Wart-biter lifecycle

Adults lay single eggs in bare soil close to clumps of grass and these remain dormant for at least two years before eventually hatching in mid-Spring. Several nymphal (immature) stages are passed before the adult stage is reached at the beginning of July. Most adults only survive until September. To provide the right conditions throughout its lifecycle, the Wart-biter bush-cricket requires a mosaic of vegetation structures including bare ground and short turf for egg-laying and early nymphal stages, while taller tussocks of grasses and flowering plants are required for the larger nymphs and adults. Sunny, well-sheltered calcareous grasslands can provide this mosaic and this is typically where Wart-biter bush-crickets can be found.

On the edge

Historically the Wart-biter used to be widespread in southern England, but now it is considered one of Britain’s most endangered insects, protected under the Wildlife and Countryside Act 1981 and the NERC Act 2006. It is also listed as Vulnerable in the Red Data Book.

Environmental changes due to unsuitable grazing systems and other destruction of grassland habitats have caused a significant decline of this species. It is now very rare and only five isolated populations in southern England remain, two of which resulted from reintroductions.

Looking forward

Buglife are conducting surveys for Wart-biter at the five known sites, we fear Wart-biter may have been lost from one of the sites in Sussex and is hanging on by the skin of its teeth at another site.  The Wart-biter working group lead by Natural England plans to secure better management for these sites and investigate the feasibility of another reintroduction.

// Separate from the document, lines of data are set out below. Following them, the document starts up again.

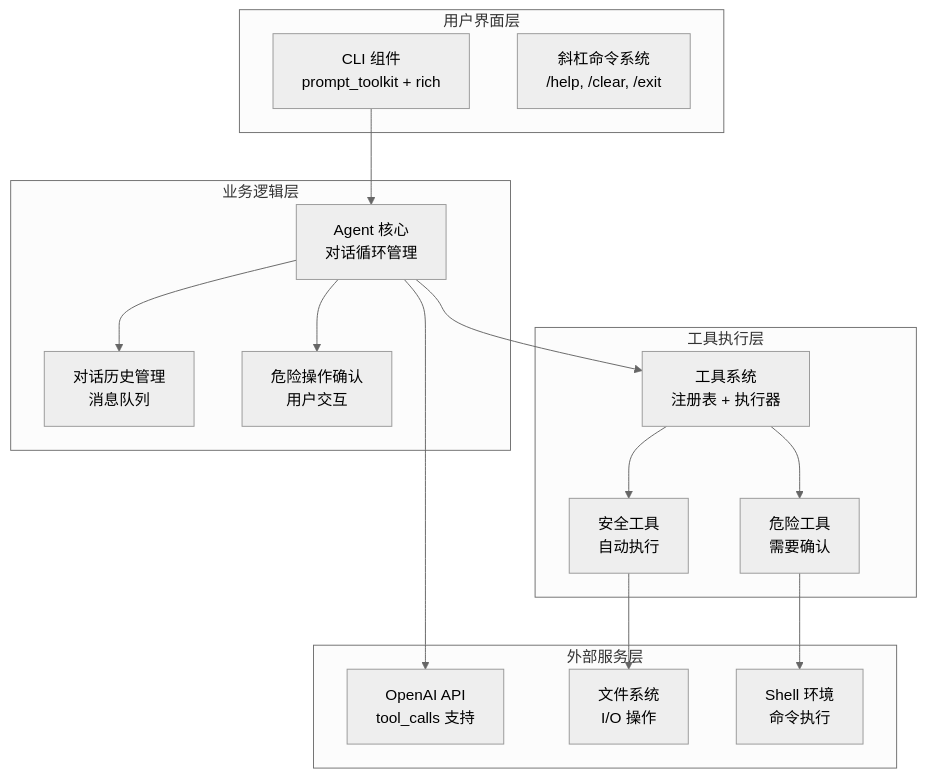
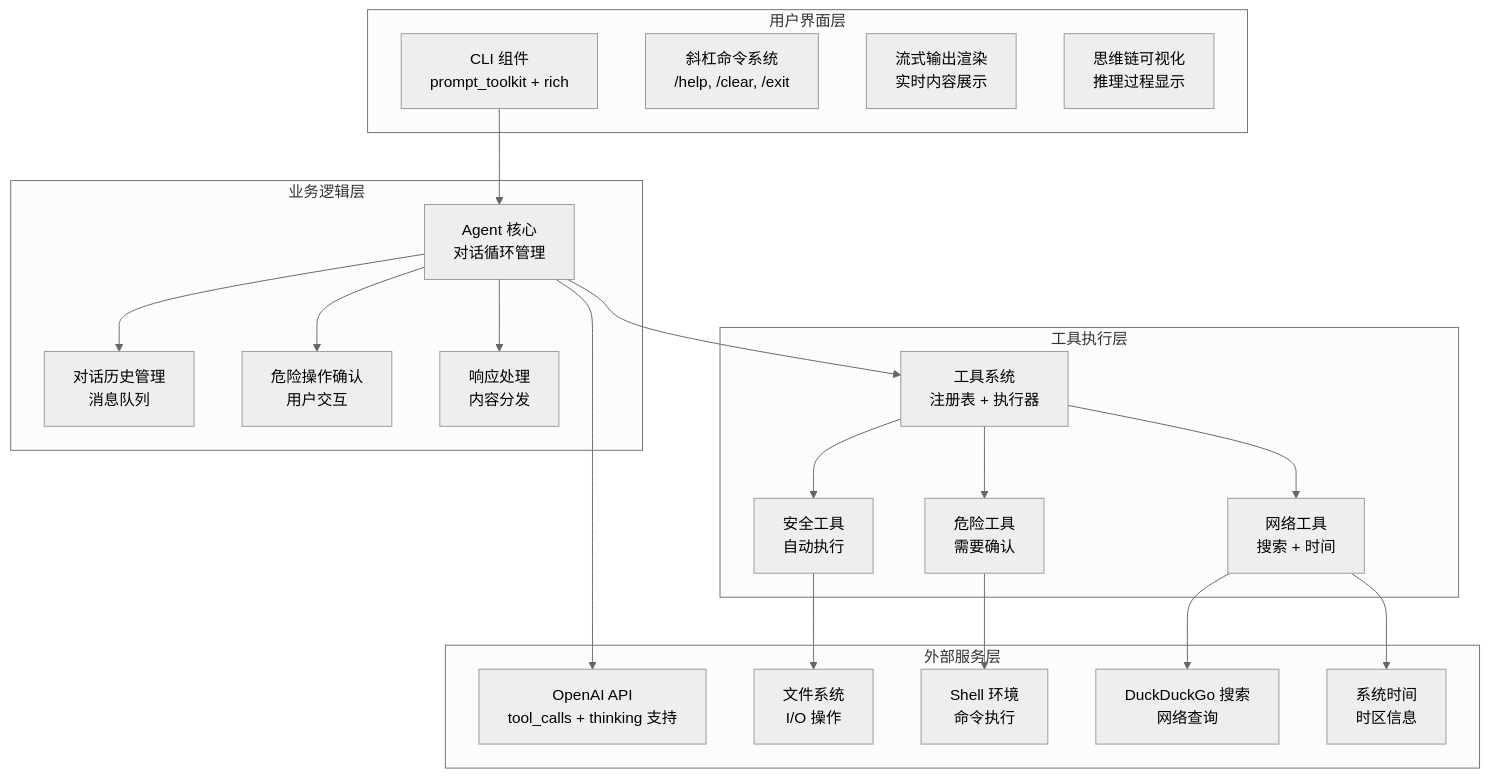
The fourth of 9 diagrams in .qoder/repowiki/zh/content/扩展开发/扩展开发.md (250shiwo/MySmallAgent), drawn with Mermaid (neutral theme) before and after one commit. The commit also changed other lines of this file and 34 other files, not shown here.

````diff
--- a/.qoder/repowiki/zh/content/扩展开发/扩展开发.md
+++ b/.qoder/repowiki/zh/content/扩展开发/扩展开发.md
@@ -155,31 +213,41 @@
 ```mermaid
 graph TB
 subgraph "用户界面层"
 CLI[CLI 组件<br/>prompt_toolkit + rich]
 Commands[斜杠命令系统<br/>/help, /clear, /exit]
+Streaming[流式输出渲染<br/>实时内容展示]
+Thinking[思维链可视化<br/>推理过程显示]
 end
 subgraph "业务逻辑层"
 Agent[Agent 核心<br/>对话循环管理]
 Conversation[对话历史管理<br/>消息队列]
 Confirmation[危险操作确认<br/>用户交互]
+Response[响应处理<br/>内容分发]
 end
 subgraph "工具执行层"
 ToolSystem[工具系统<br/>注册表 + 执行器]
 SafeTools[安全工具<br/>自动执行]
 DangerousTools[危险工具<br/>需要确认]
+NetworkTools[网络工具<br/>搜索 + 时间]
 end
 subgraph "外部服务层"
-OpenAI[OpenAI API<br/>tool_calls 支持]
+OpenAI[OpenAI API<br/>tool_calls + thinking 支持]
 FileSystem[文件系统<br/>I/O 操作]
 Shell[Shell 环境<br/>命令执行]
+WebSearch[DuckDuckGo 搜索<br/>网络查询]
+CurrentTime[系统时间<br/>时区信息]
 end
 CLI --> Agent
 Agent --> Conversation
 Agent --> ToolSystem
 Agent --> Confirmation
+Agent --> Response
 ToolSystem --> SafeTools
 ToolSystem --> DangerousTools
+ToolSystem --> NetworkTools
 SafeTools --> FileSystem
 DangerousTools --> Shell
+NetworkTools --> WebSearch
+NetworkTools --> CurrentTime
 Agent --> OpenAI
 ```
````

Find out more about the crickets and grasshoppers of Britain and get involved with recording these fascinating creatures with the Orthoptera Recording Scheme.